You rarely hear about the incredibly brave voices that for years have been fighting to create a space for alternative voices,
to create a space for alternative voices that end up becoming
the revolutionaries that then end up sitting on the stage here.
So there are so many forms of revolution and so many different forms of courage that too often are silenced.
I remember when I was in detention in the Interior Ministry, I was determined to tell,
I was the only woman there obviously for 12 hours, but I wanted every single man in the room,
in the Interior Ministry and in military intelligence, where I was blindfolded and interrogated for several hours,
to know that I was sexually assaulted, because I wanted them to feel the shame because the shame was not mine.
And one of the senior officers actually said to me,

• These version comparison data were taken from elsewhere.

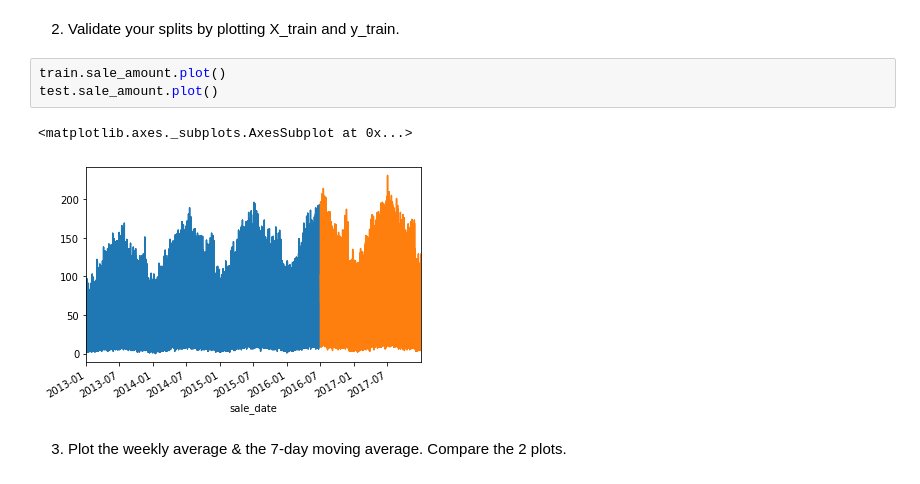
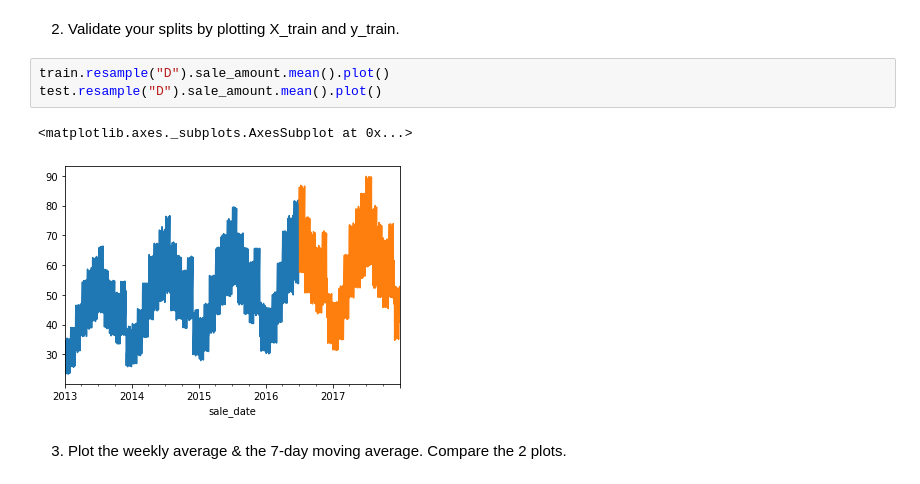
Before and after one commit to jivemachine/ds-methodologies-exercises, a Jupyter notebook: time_series/explore.ipynb, the cells around one changed output. Drawn from its saved outputs; the diff is of its cells as text.

```diff
--- a/time_series/explore.ipynb
+++ b/time_series/explore.ipynb
@@ -47,11 +47,11 @@ test = df[test_start_index:] # everything from the test_start_index to the end
 # %% [markdown]
 2. Validate your splits by plotting X_train and y_train.
 # %%
-train.sale_amount.plot()
-test.sale_amount.plot()
+train.resample("D").sale_amount.mean().plot()
+test.resample("D").sale_amount.mean().plot()
 # %% [output]
 <matplotlib.axes._subplots.AxesSubplot at 0x...>
-[figure, old version]
+[figure, new version]
 # %% [markdown]
 3. Plot the weekly average & the 7-day moving average. Compare the 2 plots.
 # %%
```
Also changed, not shown: parts of 2 cells of this notebook.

“Well you know those people that sexually assaulted you, they are the dregs of society,
and we pulled them out of the bottom of the earth of the villages (these are the conscripts of the riot police).
We scrubbed them clean and we opened up this tiny door in their mind.”
And I ended up defending the men who beat me, broke my arms, and sexually assaulted me
by telling him this is exactly why we are having a revolution.
Because nobody should be living in the dregs, and no one should be scrubbed clean and have a door opened in their minds.
So all the people that you will hear today, remember that they are the ones that speak back,
and they are the ones that give that platform and amplify those voices,
to speak back to those who think that we are allied somehow because of our elitism,
because of our cushions of privilege, and forget those who don’t have.
And it’s those who don’t have that need to be amplified the most.
And talking about people to honor, I’m going to wrap up by reminding you
that today is the first Vaclav Havel Award for Creative Dissent.
And I love that title, creative dissent, because it again reminds me of Emma Goldman
because creativity and beauty are central parts of our revolutions,
because without them there’s not point. We need hope, optimism, and beauty.
And three amazing people will be honored in a ceremony this afternoon in a ceremony at 4:00,
right here, it’s open to the public, it’s free.
Among them is the amazing Manal Al-Sharif, who you saw,
who so moved us yesterday with her talk on the situation of Saudi women.
So it’s Manal Al-Sharif, the Chinese artist and dissident Ai Weiwei,
and another personal hero of mine Aung San Suu Kyi,
the long time Burmese opposition leader, the Lady, as she is known.
So listen to the stories today, hear the voices that they amplify, and understand the power of words.
Because it is those words, as Vaclav Havel said, that move military divisions.
And myself and so many other people, fighting against the military junta in Egypt,
or fighting against any other regimes, we are determined to use our words
until every single one of those regimes end, and we have that beauty
and the right to self, to radiant and wonderful things,
and we are able to dance whenever and wherever we want.
Thank you very much.